Records provided START
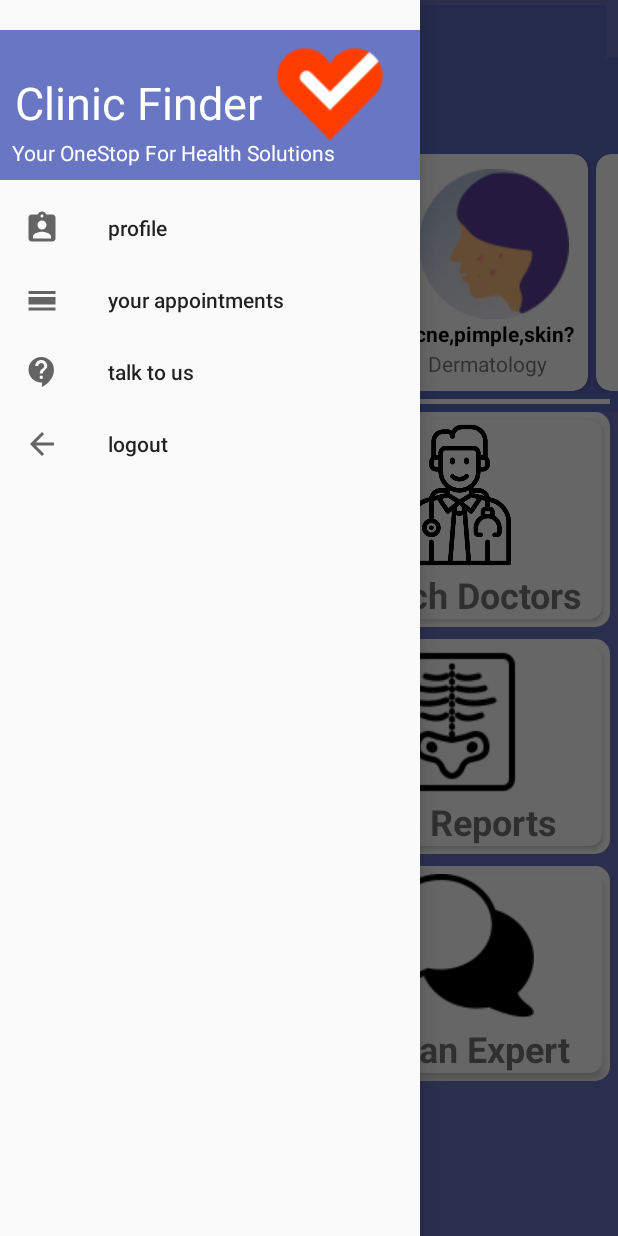
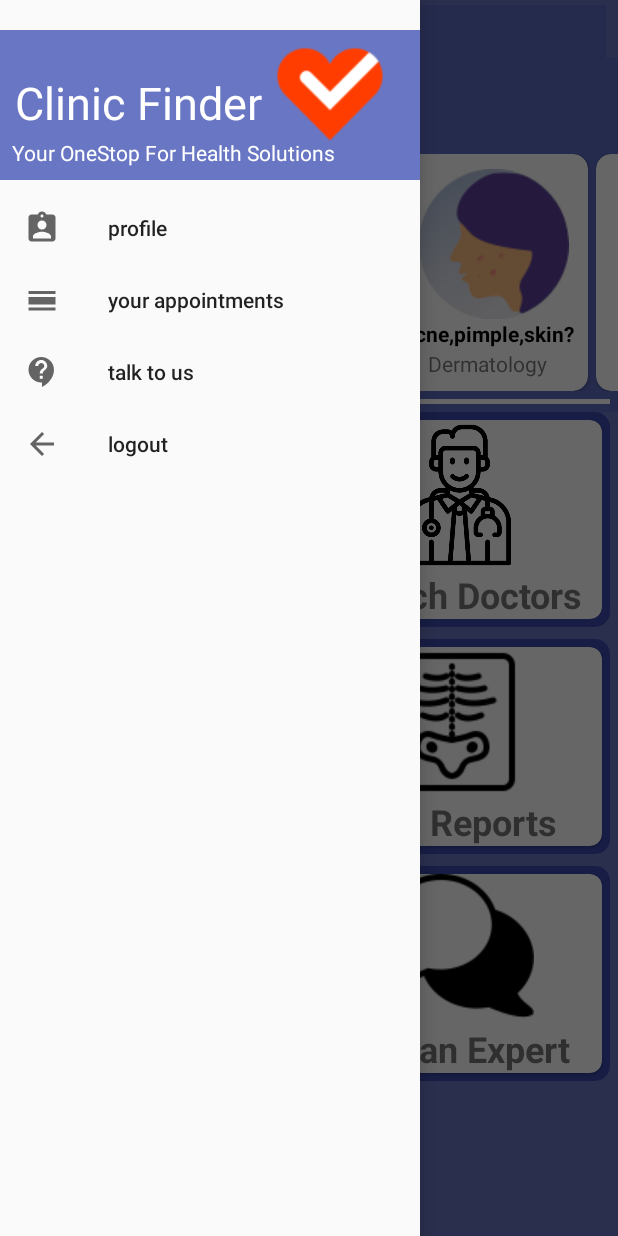
Before and after one commit to nk17x/clinicFinder, an Android app: the screen it shows after launch once a user with an empty profile is signed in (MainActivity), with the side drawer open, on a phone screen of 412 x 824 dp. Run offline under Robolectric (Android 15) with nearby library versions, the phone set to English and light mode, and no system bars; our stand-ins replace Firebase (no records; nobody signed in at launch, a user with empty details on screens opened directly); Roboto replaces fonts that are not available here.

Commit message:
2:38,5/9 layout changes,foreground enhance... more to go...

```diff
--- a/app/src/main/res/drawable/shape.xml
+++ b/app/src/main/res/drawable/shape.xml
@@ -3,7 +3,8 @@
 <shape xmlns:android="http://schemas.android.com/apk/res/android"
     android:shape="rectangle"
     >
-    <solid android:color="#ffffff" />
+    <solid android:color="#3949AB"
+       />
     <corners
         android:bottomRightRadius="10dp"
         android:bottomLeftRadius="10dp"
--- a/app/src/main/res/layout/activity_main.xml
+++ b/app/src/main/res/layout/activity_main.xml
@@ -422,7 +422,8 @@
                     android:layout_height="wrap_content"
                     android:layout_margin="5dp"
                     android:layout_weight="1"
-                    app:cardCornerRadius="8dp">
+                    app:cardCornerRadius="8dp"
+                    app:cardElevation="1dp">
 
                     <RelativeLayout
                         android:layout_width="match_parent"
@@ -454,7 +455,7 @@
                     android:layout_margin="5dp"
                     android:layout_weight="1"
                     app:cardCornerRadius="8dp"
-                    app:cardElevation="2dp">
+                    app:cardElevation="1dp">
 
                     <RelativeLayout
                         android:layout_width="match_parent"
@@ -501,6 +502,7 @@
                     android:layout_margin="5dp"
                     android:layout_weight="1"
 
+                    android:foregroundTint="#00F8F3F3"
                     app:cardCornerRadius="8dp"
                     app:cardElevation="1dp">
 
@@ -536,9 +538,8 @@
                     android:layout_height="wrap_content"
                     android:layout_margin="5dp"
                     android:layout_weight="1"
-                    android:elevation="5dp"
                     app:cardCornerRadius="8dp"
-                    app:cardMaxElevation="2dp">
+                    app:cardElevation="1dp">
 
                     <RelativeLayout
                         android:layout_width="match_parent"
@@ -584,7 +585,7 @@
                     android:layout_margin="5dp"
                     android:layout_weight="1"
                     app:cardCornerRadius="8dp"
-                    app:cardElevation="4dp">
+                    app:cardElevation="1dp">
 
                     <RelativeLayout
                         android:layout_width="match_parent"
@@ -616,7 +617,7 @@
                     android:layout_margin="5dp"
                     android:layout_weight="1"
                     app:cardCornerRadius="8dp"
-                    app:cardElevation="4dp">
+                    app:cardElevation="1dp">
 
                     <RelativeLayout
                         android:layout_width="match_parent"
--- a/app/src/main/res/layout/activity_splash_screen.xml
+++ b/app/src/main/res/layout/activity_splash_screen.xml
@@ -4,6 +4,7 @@
     xmlns:tools="http://schemas.android.com/tools"
     android:layout_width="match_parent"
     android:layout_height="match_parent"
+    android:background="#E95C6BC0"
     tools:context=".splashScreen">
 
     <ImageView
```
Records provided END
What you should do: What is needed is a single figure, the number of lines in the entries above that contain "shape".

Result: 4